International trade and labor income risk


In “International Trade and Labor Income Risk in the United States,”  Pravin Krishna and Mine Zeynep Senses tackle a topic that has received a lot of attention in the policy arena but, as far as I know, not been subject to extensive empirical assessment. They “find import penetration to have a statistically significant association with labor income risk in the United States, with economically significant welfare effects.”

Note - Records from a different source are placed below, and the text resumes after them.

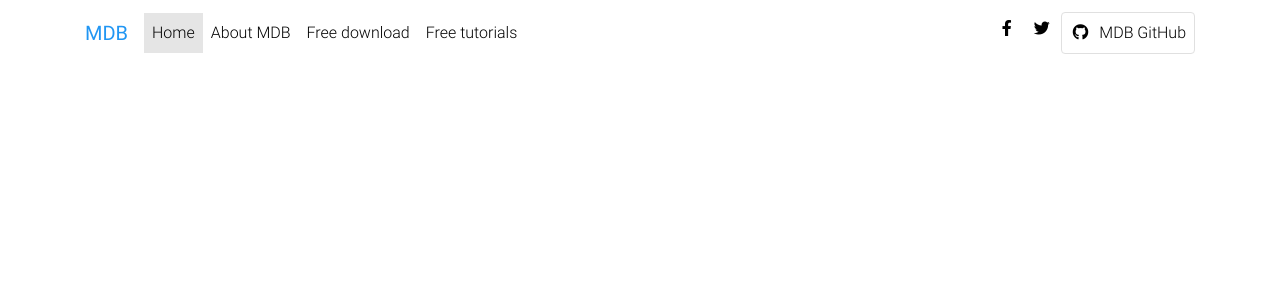
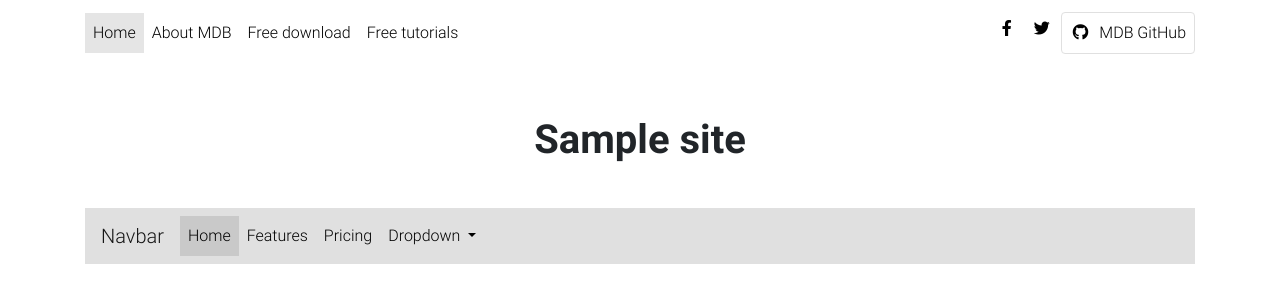
Before and after one commit to phoenix-blaze-dev/leyreley-wp-theme, a WordPress theme: template header.php in a window 1280 px wide. Shown: the top 303 px of the page. Run offline with PHP 8.4 and a stand-in for WordPress, Linux system fonts and the light colour scheme; the site name, menu and one post (Sample post) are stand-ins, and other content is empty; style sheets or scripts are compiled from the project's sources; some libraries are stand-ins or nearby versions.

Commit message:
Deleted shadows

```diff
--- a/header.php
+++ b/header.php
@@ -4,7 +4,7 @@
     <meta charset="utf-8">
     <meta name="viewport" content="width=device-width, initial-scale=1, shrink-to-fit=no">
     <meta http-equiv="x-ua-compatible" content="ie=edge">
-    <title>Material Design Bootstrap</title>
+    <title><?php echo get_bloginfo( 'name' ); ?></title>
     <!-- Font Awesome -->
     <link rel="stylesheet" href="https://use.fontawesome.com/releases/v5.11.2/css/all.css">
     <!-- Bootstrap core CSS -->
@@ -23,11 +23,6 @@
         <!-- Navbar -->
         <nav class="navbar fixed-top navbar-expand-lg navbar-light white scrolling-navbar no-shadows">
             <div class="container">
-
-                <!-- Brand -->
-                <a class="navbar-brand waves-effect" href="https://mdbootstrap.com/docs/jquery/" target="_blank">
-                    <strong class="blue-text">MDB</strong>
-                </a>
 
                 <!-- Collapse -->
                 <button class="navbar-toggler" type="button" data-toggle="collapse" data-target="#navbarSupportedContent" aria-controls="navbarSupportedContent"
@@ -84,3 +79,61 @@
 
     </header>
     <!--Main Navigation-->
+
+    <!--Main layout-->
+    <main class="mt-5 pt-5">
+        <div class="container">
+
+            <!--Section: Jumbotron-->
+            <section class="card wow fadeIn">
+
+                <!-- Content -->
+                <div class="card-body text-center">
+
+                    <h1 class="mb-4">
+                        <strong><?php echo get_bloginfo( 'name' ); ?></strong>
+                    </h1>
+                    <p>
+                        <strong><?php echo get_bloginfo( 'description' ); ?></strong>
+                    </p>
+                </div>
+
+                <section>
+
+      <!--Navbar -->
+      <nav class="navbar navbar-expand-lg navbar-light bg-light">
+        <a class="navbar-brand" href="#">Navbar</a>
+        <button class="navbar-toggler" type="button" data-toggle="collapse" data-target="#navbarSupportedContent-555" aria-controls="navbarSupportedContent-555" aria-expanded="false" aria-label="Toggle navigation">
+          <span class="navbar-toggler-icon"></span>
+        </button>
+        <div class="collapse navbar-collapse" id="navbarSupportedContent-555">
+          <ul class="navbar-nav mr-auto">
+            <li class="nav-item active">
+              <a class="nav-link waves-effect waves-light" href="#">Home
+                <span class="sr-only">(current)</span>
+              </a>
+            </li>
+            <li class="nav-item">
+              <a class="nav-link waves-effect waves-light" href="#">Features</a>
+            </li>
+            <li class="nav-item">
+              <a class="nav-link waves-effect waves-light" href="#">Pricing</a>
+            </li>
+            <li class="nav-item dropdown">
+              <a class="nav-link dropdown-toggle waves-effect waves-light" id="navbarDropdownMenuLink-555" data-toggle="dropdown" aria-haspopup="true" aria-expanded="false">Dropdown
+              </a>
+              <div class="dropdown-menu dropdown-secondary" aria-labelledby="navbarDropdownMenuLink-555">
+                <a class="dropdown-item waves-effect waves-light" href="#">Action</a>
+                <a class="dropdown-item waves-effect waves-light" href="#">Another action</a>
+                <a class="dropdown-item waves-effect waves-light" href="#">Something else here</a>
+              </div>
+            </li>
+          </ul>
+        </div>
+      </nav>
+      <!--/.Navbar -->
+
+    </section>
+                <!-- Content -->
+            </section>
+            <!--Section: Jumbotron-->
--- a/scss/style.scss
+++ b/scss/style.scss
@@ -1,4 +1,9 @@
 // Template style
-.navbar {
-  box-shadow: none!important;
+
+.header .navbar {
+  background-color: transparent !important;
 }
+
+.card, .navbar, .pagination .page-item.active .page-link {
+    box-shadow: none!important;
+}
```
Also changed, not shown: content.php (+0 -27 lines), css/mdb.min.css.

They specify an income process with transitory and persistent shocks and then “combine industry-level, time-varying estimates of the persistent component of labor income risk with measures of industry exposure to international trade to estimate the relationship between labor income risk and trade.” Both workers who switch industries and workers in industries with increased import penetration experience higher labor income risk (defined as the variance of unpredictable changes in earnings).